(HARLINGEN) – Saul Pizano liked to watch space shuttle launches on television when he was growing up.
Now, that fascination with space is enabling the Texas State Technical College student to learn from professionals in their environment.
Pizano, 22, began a summer internship in June in NASA’s Lithium Ion Battery Thermal Management System at Johnson Space Center in Houston. His role is to help design a thermal management system used in batteries for usage in space. He is scheduled to finish in mid-August with an option of continuing in the fall.
“Anything that is sent into space requires power requires batteries,” Pizano said.
Mark Rosas, an instructor in TSTC’s Architectural Design and Engineering Graphics program, said internships are important for a student’s future success in the workplace.
“Internships in general are awesome,” he said. “They (the students) get real-world experience and learning beyond a classroom setting. It puts you one step above a competitor in a job search.”
Pizano took a week off from his internship to compete in late June on a two-man team in Additive Manufacturing at SkillsUSA’s 54th annual National Leadership and Skills Conference in Louisville, Kentucky. The competition involved using knowledge of 3-D printing and computer aided drafting.
“You are applying what you learn at SkillsUSA and can apply this to work,” he said.
The trip to Kentucky also marked the first time Pizano had been out of Texas.
“I want to travel more,” he said. “There are so many things to experience.”
Pizano grew up in Harlingen and graduated in 2014 from Harlingen High School.
“I helped my dad a lot when I was smaller,” he said. “He would take me out to these construction sites. I loved seeing how all the houses are designed. I liked the idea of creating something from nothing.”
Pizano graduated from TSTC in 2016 with an Associate of Applied Science degree in Architectural Design and Engineering Graphics and earlier this year received an Associate of Science degree in Physics.
After his internship, he wants to study mechanical engineering and physics at The University of Texas Rio Grande Valley.
“We tell our students that finishing an associate degree is only a stepping stone into something better,” said David Campos, TSTC’s statewide division director for Architecture, Science and Engineering Technology. “They can make a real good career out of it or as a stepping stone.”
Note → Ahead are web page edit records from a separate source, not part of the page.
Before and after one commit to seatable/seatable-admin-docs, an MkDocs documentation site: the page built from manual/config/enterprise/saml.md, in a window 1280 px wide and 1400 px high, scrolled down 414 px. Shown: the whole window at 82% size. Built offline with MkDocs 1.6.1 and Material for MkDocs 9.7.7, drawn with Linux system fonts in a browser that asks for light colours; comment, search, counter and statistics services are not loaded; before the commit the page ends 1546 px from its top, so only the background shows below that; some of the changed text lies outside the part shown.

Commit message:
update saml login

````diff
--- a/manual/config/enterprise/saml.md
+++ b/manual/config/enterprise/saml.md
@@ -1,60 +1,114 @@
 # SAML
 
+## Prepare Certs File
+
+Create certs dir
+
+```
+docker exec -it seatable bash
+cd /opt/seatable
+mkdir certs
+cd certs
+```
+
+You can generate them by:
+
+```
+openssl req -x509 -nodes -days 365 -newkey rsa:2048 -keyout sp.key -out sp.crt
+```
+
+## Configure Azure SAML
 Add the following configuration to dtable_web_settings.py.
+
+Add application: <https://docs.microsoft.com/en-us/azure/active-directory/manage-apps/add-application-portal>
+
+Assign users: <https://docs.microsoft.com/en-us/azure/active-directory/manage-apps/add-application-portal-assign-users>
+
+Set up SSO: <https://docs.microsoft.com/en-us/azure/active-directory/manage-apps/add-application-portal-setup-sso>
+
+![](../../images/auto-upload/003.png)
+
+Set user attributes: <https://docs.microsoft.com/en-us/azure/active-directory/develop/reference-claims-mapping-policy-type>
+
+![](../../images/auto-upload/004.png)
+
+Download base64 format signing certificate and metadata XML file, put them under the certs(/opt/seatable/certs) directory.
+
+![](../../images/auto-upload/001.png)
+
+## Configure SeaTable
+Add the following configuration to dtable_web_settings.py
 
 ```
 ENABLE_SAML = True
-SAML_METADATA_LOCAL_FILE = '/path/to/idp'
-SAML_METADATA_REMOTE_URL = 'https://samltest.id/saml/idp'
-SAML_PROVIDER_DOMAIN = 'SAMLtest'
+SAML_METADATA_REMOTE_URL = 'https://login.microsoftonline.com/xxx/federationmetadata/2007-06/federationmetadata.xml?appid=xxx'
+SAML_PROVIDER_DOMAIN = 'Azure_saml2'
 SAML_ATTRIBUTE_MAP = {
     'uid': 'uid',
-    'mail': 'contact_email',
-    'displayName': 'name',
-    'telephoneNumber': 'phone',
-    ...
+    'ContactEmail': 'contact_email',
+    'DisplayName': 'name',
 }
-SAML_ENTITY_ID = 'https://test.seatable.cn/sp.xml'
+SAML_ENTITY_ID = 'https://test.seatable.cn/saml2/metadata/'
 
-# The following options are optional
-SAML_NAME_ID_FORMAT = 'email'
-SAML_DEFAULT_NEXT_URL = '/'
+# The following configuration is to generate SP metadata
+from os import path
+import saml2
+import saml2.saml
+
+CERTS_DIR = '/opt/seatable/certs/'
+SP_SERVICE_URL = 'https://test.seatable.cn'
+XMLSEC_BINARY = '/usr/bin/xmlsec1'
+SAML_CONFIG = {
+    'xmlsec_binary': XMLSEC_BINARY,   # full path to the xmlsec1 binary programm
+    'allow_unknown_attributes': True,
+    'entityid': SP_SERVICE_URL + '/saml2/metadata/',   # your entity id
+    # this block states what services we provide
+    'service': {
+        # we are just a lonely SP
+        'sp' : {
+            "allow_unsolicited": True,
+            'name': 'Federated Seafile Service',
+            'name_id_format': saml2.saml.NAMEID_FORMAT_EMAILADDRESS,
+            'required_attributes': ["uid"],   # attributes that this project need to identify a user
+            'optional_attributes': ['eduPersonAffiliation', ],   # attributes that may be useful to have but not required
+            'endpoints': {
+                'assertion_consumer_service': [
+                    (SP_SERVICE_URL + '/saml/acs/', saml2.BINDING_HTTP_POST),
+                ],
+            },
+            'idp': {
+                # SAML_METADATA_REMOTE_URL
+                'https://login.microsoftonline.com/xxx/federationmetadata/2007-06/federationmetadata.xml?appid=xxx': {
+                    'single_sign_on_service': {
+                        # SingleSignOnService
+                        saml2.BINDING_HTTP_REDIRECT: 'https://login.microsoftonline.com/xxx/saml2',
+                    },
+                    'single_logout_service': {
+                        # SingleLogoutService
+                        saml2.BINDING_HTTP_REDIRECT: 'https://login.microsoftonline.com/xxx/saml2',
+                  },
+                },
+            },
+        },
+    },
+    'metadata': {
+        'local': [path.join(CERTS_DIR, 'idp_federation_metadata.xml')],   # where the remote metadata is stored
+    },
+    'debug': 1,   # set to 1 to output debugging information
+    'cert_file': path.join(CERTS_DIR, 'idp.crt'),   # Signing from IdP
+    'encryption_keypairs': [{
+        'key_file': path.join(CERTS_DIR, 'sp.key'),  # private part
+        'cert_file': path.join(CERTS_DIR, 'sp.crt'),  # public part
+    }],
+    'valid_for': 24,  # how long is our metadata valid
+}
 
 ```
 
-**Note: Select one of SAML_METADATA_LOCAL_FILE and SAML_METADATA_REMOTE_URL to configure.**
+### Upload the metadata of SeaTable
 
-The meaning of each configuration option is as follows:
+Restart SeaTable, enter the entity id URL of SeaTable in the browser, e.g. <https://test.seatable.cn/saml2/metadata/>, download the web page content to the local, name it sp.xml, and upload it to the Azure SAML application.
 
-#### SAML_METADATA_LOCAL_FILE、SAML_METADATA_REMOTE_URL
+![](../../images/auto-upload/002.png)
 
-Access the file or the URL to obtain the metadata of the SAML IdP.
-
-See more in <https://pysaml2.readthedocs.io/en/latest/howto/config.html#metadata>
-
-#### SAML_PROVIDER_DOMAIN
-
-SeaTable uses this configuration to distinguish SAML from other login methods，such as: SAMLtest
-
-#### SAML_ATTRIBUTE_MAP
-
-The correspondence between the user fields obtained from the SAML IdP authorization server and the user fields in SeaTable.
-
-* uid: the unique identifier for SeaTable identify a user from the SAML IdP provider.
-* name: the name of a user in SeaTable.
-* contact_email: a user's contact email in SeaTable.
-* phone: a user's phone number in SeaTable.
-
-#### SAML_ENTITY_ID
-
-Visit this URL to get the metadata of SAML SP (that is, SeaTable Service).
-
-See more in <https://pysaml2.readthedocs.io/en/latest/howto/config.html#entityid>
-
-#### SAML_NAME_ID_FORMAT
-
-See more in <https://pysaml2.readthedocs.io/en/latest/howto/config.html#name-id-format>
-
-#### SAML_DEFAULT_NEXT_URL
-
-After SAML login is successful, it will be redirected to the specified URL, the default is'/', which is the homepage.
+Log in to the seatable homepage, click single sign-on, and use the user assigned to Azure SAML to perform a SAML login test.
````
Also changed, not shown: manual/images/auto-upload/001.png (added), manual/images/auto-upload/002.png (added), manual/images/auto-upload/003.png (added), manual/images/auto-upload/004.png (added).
Pizano wants to one day work full time in a civil service job at NASA.
For more information on Texas State Technical College, go to tstc.edu.